Some of you were aware that I have been investigating a potential new role at Hyland (*gasp* I just said where I worked!!1!1!!! more on that later). I asked for, and received a flood of ideas, concerns and contacts to reach out to. As best as I can tell, there are too many positions exactly like the one I ended up in. Not that I’m claiming a world first or something, but the role focuses on things that a lot of people (imho) already do, just not as their primary role.
So as of this week, I am officially the first ever Manager of Testing at Hyland Software. No, that isn’t what I was before; that was the Quality Assurance Manager of Workflow. Previously, I managed a team of testers responsible for a portion of the product. Now, well, now I have a giant list of responsibilities that I created. Oh, and instead of testers reporting to me, I have our two awesome internal QA Education team. (I will give you a dollar if either of you see and read this). Luckily, when I wrote my position plan, I didn’t attach time frames to most of these, so I don’t /have/ to get them all done this year.
Here are some of the responsibilities I will be focusing on:
– Study serious issues that make it into production to look for patterns that are correctable or reducible, on the Dev and Test side of things

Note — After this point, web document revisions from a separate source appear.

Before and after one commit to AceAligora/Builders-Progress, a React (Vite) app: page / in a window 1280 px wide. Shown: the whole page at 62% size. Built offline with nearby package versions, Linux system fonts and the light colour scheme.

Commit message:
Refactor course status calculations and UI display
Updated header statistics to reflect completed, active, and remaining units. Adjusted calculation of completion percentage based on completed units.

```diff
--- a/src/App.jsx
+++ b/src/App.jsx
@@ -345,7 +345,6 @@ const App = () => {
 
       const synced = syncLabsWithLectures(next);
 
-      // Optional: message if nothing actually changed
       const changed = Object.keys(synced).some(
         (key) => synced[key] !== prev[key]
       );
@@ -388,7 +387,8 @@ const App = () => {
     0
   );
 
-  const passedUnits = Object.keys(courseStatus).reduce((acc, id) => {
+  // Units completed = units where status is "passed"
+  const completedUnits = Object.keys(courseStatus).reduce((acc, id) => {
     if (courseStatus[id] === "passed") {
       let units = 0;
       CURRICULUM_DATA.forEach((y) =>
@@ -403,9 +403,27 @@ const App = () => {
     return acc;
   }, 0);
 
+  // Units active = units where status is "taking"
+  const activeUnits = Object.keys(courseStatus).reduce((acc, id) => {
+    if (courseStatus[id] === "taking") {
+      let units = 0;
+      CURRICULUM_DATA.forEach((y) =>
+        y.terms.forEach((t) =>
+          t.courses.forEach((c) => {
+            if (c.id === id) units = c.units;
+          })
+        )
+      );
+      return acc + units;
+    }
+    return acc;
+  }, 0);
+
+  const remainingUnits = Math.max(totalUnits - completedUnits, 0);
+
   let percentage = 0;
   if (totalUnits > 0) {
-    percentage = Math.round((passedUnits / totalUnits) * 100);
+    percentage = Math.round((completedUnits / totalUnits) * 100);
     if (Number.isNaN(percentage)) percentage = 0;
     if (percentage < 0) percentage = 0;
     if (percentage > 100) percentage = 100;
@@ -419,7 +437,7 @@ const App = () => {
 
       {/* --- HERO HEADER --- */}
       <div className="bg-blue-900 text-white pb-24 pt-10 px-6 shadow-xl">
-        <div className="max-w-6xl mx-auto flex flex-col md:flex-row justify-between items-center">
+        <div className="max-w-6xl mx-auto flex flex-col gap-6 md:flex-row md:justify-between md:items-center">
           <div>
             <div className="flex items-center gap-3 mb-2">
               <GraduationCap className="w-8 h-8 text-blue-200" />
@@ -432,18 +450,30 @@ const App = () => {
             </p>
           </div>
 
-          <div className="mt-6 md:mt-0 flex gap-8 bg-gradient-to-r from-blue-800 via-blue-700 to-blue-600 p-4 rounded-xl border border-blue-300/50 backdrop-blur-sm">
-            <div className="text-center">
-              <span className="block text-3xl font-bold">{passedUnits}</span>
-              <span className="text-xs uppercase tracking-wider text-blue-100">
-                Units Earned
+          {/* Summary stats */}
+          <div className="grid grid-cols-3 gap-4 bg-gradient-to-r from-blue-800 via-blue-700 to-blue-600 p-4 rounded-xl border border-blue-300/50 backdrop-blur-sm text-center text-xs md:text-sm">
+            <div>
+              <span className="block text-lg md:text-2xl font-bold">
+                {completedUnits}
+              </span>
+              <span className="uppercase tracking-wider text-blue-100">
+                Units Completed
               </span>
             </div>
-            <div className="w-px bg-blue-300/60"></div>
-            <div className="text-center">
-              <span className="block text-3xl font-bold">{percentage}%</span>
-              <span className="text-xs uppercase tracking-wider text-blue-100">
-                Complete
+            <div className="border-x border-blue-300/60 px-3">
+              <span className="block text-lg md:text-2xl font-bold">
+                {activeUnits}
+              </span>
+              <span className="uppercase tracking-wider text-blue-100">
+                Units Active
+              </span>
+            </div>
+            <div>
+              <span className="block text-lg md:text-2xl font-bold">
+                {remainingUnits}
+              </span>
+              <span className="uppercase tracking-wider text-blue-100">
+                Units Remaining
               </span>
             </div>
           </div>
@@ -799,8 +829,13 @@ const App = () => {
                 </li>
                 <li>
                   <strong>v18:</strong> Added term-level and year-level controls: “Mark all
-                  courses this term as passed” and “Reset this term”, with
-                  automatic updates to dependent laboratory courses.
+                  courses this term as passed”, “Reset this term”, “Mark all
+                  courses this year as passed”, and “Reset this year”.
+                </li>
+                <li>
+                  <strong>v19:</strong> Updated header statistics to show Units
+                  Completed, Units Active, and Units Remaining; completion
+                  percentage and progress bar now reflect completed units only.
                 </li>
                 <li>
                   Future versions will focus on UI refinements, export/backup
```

– Promote testing internally – make our testers aware of the opportunities they have to improve their skills and help them become better testers
– Promote testing externally – continue to build a network of testers locally (and not), by promoting testing in my community, and by working to make Hyland a destination for career minded testers
– Attend conferences and training (at least four a year) – I booked 2014 out before I got this written into my position plan, but having it be “work time” will definitely help
– Review conferences and conference sessions and help choose who gets to go to what, and what they have to do with the things they learn when they get back
– Bring new testing ideas in to the company from conferences, meet ups, blogs, articles, books, and external training
– Create and run internal training on testing techniques and other needed skills
– Shadow new testers in the department to review their abilities and supply feedback to them and their manager
– Shadow teams in the department to offer feedback on their strengths and weaknesses and suggest or build specialized training for them
– Oh, and did I mention I wrote in 20% time to test?
As of right now, I am super overwhelmed. I haven’t even started yet and I already have a ton of ideas running through my head. First up, I need to create a short talk based on the results of two issues we found recently. Second I need to finish my talk for QA or the Highway (I promise Joe, I’ll have something). After that, it’s full on doing the awesome stuff.
Oh, and with this position change, I will be able to pay a little better attention to Twitter. I really do see that as one of my primary avenues for learning (about) new ideas.
Thank you again to everyone that helped me over the past couple of months. And thank you in advance to everyone that I will be asking for help in the future.